**TASK DESCRIPTION**. Output the line containing "cadência: guiar para" and all subsequent lines of the listing below, copied exactly, with no other lines.

**THE DATA**.
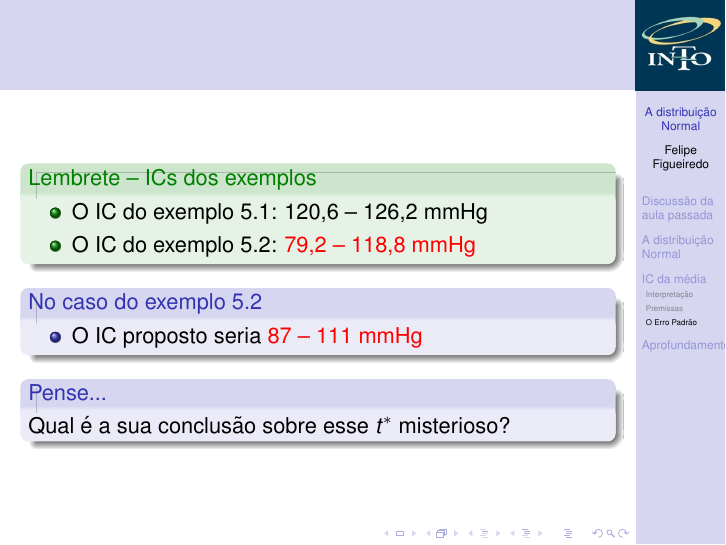
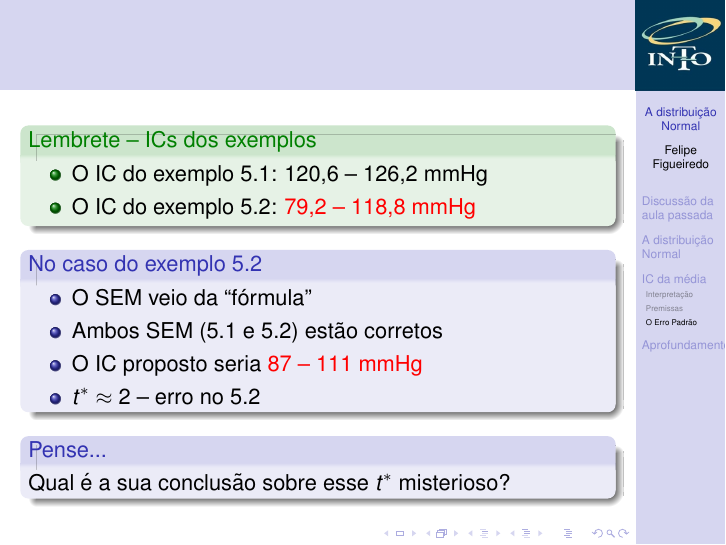
Before and after one commit to philsf/Bioestatistica, LaTeX slides (Aulas/BE-Normal-IC-cap4-5.tex): page 42 of 44. Compiled offline with pdfLaTeX.

Commit message:
cadência: guiar para a pergunta central sobre t

```diff
--- a/Aulas/BE-Normal-IC-cap4-5.tex
+++ b/Aulas/BE-Normal-IC-cap4-5.tex
@@ -533,7 +533,10 @@
   \end{exampleblock}
   \begin{block}{No caso do exemplo 5.2}
     \begin{itemize}
+    \item O SEM veio da ``fórmula''
+    \item Ambos SEM (5.1 e 5.2) estão corretos
     \item O IC proposto seria \alert{87 -- 111 mmHg}
+    \item $t^{*} \approx$ 2 -- erro no 5.2
     \end{itemize}
   \end{block}
   \begin{block}{Pense...}
```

**RESULT OF THE TASK**.
cadência: guiar para a pergunta central sobre t

```diff
--- a/Aulas/BE-Normal-IC-cap4-5.tex
+++ b/Aulas/BE-Normal-IC-cap4-5.tex
@@ -533,7 +533,10 @@
   \end{exampleblock}
   \begin{block}{No caso do exemplo 5.2}
     \begin{itemize}
+    \item O SEM veio da ``fórmula''
+    \item Ambos SEM (5.1 e 5.2) estão corretos
     \item O IC proposto seria \alert{87 -- 111 mmHg}
+    \item $t^{*} \approx$ 2 -- erro no 5.2
     \end{itemize}
   \end{block}
   \begin{block}{Pense...}
```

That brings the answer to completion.